[The task] Count the lines in the records below that contain the word "shown", and give that figure alone.
··· Dataset content ···
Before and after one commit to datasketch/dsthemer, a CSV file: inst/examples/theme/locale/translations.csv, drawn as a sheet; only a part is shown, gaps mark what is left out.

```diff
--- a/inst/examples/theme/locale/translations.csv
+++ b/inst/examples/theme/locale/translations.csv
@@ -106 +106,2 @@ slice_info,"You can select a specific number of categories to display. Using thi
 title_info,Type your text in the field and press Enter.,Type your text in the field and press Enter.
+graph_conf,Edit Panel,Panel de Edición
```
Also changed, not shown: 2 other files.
···
[Result] 2